======== Dataset records

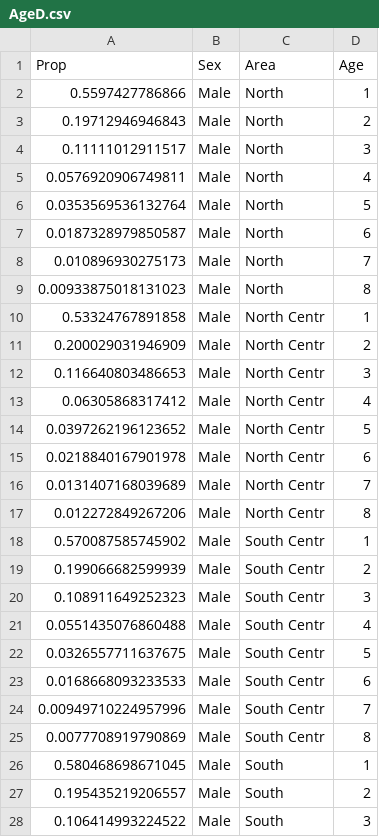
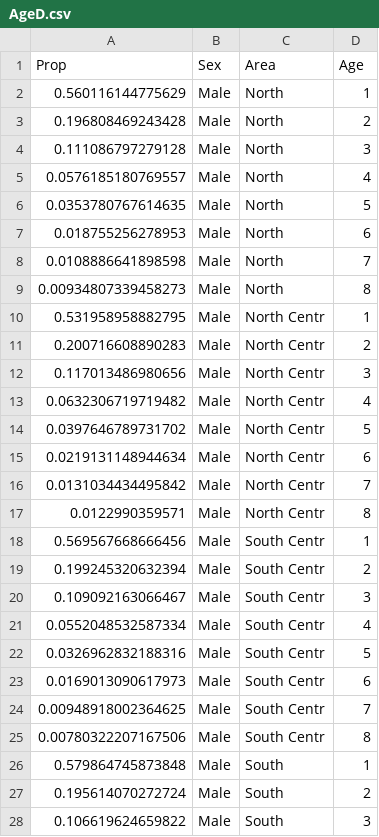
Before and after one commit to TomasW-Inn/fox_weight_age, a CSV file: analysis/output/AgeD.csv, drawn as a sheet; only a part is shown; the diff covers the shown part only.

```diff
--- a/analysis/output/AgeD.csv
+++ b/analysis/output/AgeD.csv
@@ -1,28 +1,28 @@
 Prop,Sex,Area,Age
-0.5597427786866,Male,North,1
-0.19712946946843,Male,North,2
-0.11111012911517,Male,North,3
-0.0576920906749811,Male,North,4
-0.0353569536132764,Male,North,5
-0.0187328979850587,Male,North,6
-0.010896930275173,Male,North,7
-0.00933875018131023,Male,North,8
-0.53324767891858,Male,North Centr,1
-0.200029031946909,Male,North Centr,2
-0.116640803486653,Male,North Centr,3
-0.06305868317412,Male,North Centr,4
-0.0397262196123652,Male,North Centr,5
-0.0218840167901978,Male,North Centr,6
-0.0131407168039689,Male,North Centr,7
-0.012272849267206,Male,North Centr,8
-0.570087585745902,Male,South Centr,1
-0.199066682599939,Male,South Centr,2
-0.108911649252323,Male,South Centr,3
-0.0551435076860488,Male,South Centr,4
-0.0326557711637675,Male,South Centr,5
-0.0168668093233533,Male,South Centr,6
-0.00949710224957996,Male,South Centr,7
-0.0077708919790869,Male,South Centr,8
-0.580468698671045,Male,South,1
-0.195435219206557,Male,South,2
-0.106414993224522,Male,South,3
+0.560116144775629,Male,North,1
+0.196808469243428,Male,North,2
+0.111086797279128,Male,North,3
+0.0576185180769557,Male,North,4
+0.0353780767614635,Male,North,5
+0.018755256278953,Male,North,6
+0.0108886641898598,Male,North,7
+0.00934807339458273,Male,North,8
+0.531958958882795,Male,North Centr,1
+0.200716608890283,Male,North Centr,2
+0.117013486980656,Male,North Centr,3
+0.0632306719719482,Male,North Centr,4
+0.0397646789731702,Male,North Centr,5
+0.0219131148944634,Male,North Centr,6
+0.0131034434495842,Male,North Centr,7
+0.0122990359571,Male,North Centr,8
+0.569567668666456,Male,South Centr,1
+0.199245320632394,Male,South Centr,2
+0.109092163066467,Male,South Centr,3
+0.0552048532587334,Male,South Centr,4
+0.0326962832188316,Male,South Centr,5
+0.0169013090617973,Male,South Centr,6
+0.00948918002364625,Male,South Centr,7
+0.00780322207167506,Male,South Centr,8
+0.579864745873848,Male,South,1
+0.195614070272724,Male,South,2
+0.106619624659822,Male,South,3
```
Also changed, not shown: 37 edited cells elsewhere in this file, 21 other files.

================
======== Dataset records

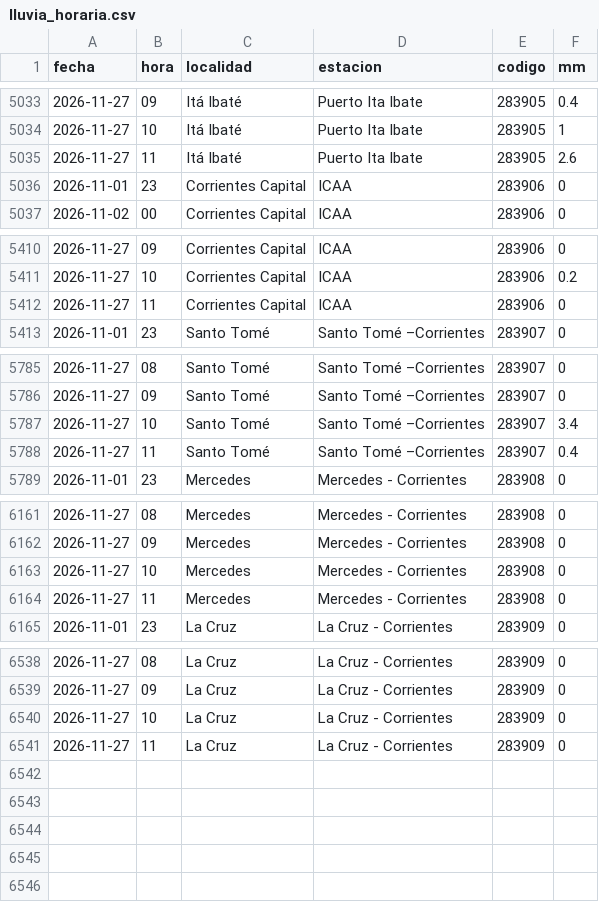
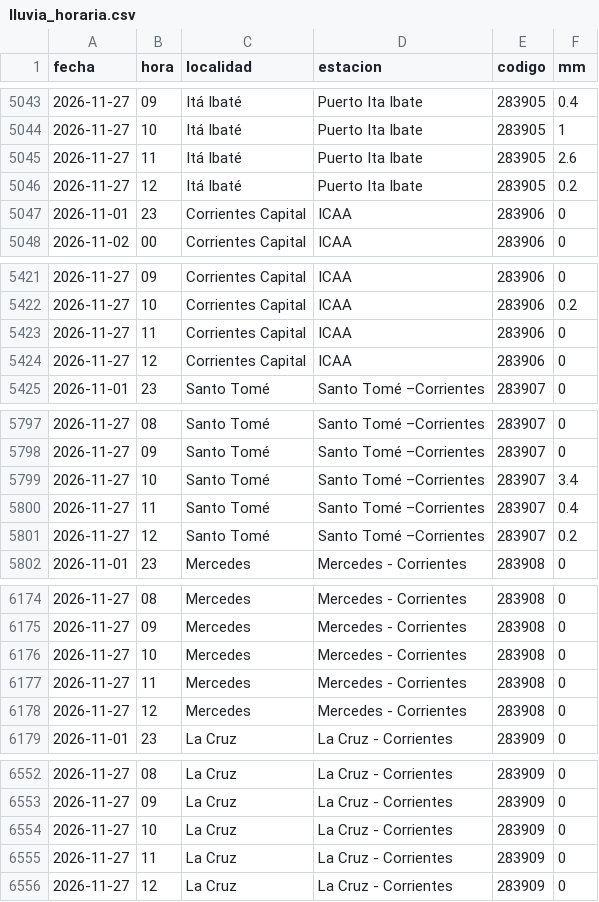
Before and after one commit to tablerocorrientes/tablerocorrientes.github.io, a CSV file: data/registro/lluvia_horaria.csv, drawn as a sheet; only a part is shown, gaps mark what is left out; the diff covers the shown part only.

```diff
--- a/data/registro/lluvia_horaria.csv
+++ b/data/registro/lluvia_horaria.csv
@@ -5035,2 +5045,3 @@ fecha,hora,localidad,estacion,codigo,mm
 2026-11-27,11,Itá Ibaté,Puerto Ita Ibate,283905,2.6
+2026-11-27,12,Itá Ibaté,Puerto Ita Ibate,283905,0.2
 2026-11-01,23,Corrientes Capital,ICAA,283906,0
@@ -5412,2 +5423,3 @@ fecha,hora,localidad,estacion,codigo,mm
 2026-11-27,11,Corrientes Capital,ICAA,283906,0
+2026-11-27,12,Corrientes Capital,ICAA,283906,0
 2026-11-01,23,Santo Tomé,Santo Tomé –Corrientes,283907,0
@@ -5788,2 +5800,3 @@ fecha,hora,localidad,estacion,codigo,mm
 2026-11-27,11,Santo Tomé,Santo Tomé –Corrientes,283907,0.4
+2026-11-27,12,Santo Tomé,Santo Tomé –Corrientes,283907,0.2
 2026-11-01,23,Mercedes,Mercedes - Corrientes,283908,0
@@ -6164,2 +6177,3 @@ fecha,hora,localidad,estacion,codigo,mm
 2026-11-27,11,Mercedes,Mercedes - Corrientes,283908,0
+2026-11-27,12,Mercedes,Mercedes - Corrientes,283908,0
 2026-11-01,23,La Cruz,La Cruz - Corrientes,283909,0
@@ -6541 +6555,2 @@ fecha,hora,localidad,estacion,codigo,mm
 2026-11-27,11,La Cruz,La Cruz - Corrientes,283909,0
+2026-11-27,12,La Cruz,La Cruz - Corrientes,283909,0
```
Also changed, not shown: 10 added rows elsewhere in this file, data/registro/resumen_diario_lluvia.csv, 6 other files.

================
======== Dataset records

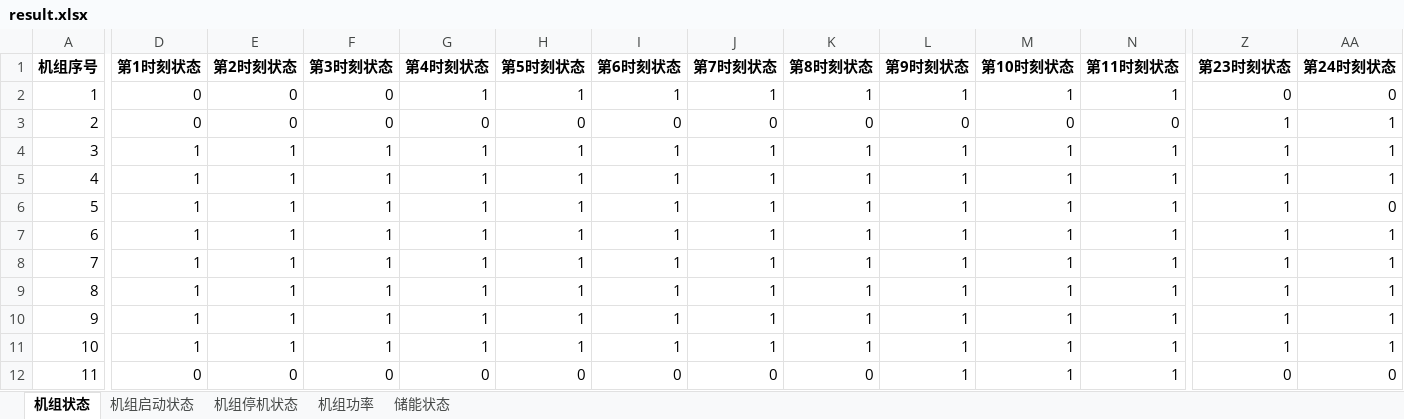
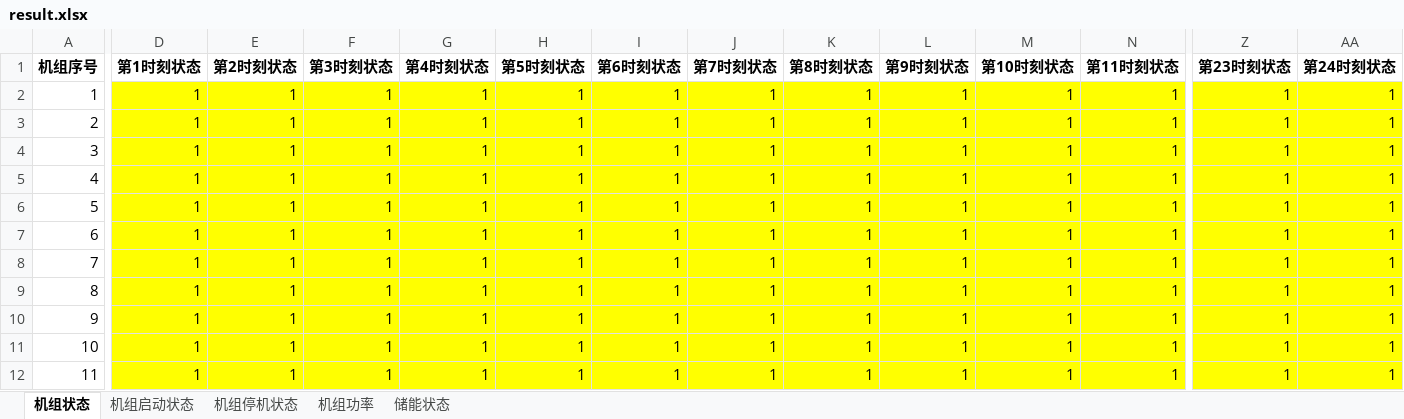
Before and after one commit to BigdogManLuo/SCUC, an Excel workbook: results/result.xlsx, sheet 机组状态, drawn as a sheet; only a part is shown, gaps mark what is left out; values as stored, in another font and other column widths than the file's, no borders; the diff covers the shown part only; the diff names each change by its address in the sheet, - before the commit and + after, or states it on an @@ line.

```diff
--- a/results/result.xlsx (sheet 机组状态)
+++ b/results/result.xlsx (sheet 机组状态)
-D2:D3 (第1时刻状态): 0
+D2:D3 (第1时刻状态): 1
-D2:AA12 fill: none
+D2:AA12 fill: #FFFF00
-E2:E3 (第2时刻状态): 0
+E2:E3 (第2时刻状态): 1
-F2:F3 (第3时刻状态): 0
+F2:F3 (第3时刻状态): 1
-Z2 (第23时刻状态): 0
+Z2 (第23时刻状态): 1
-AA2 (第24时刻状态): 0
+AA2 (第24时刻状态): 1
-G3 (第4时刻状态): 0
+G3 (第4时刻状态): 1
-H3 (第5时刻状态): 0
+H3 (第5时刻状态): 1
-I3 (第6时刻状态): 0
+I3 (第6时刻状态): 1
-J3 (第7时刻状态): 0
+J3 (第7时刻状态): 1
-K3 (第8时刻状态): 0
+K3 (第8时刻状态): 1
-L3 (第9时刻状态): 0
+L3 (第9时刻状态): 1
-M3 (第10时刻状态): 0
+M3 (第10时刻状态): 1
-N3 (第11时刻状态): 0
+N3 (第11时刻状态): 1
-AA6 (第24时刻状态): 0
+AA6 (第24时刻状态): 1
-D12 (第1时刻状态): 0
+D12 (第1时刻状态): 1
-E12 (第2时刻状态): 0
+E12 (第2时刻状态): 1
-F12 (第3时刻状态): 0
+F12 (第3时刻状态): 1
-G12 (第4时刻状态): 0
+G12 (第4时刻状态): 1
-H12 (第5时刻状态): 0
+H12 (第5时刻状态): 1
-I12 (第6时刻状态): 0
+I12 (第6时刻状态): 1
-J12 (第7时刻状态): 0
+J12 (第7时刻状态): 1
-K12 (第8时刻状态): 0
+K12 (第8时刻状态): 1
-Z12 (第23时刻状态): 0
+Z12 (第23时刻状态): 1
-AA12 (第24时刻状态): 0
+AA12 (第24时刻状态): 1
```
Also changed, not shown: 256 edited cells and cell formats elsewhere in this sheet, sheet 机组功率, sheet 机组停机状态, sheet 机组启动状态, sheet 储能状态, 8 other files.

================

Work task —
Reproduce every line in the records above that contains the word "mark".

Result of the task —
Before and after one commit to tablerocorrientes/tablerocorrientes.github.io, a CSV file: data/registro/lluvia_horaria.csv, drawn as a sheet; only a part is shown, gaps mark what is left out; the diff covers the shown part only.
Before and after one commit to BigdogManLuo/SCUC, an Excel workbook: results/result.xlsx, sheet 机组状态, drawn as a sheet; only a part is shown, gaps mark what is left out; values as stored, in another font and other column widths than the file's, no borders; the diff covers the shown part only; the diff names each change by its address in the sheet, - before the commit and + after, or states it on an @@ line.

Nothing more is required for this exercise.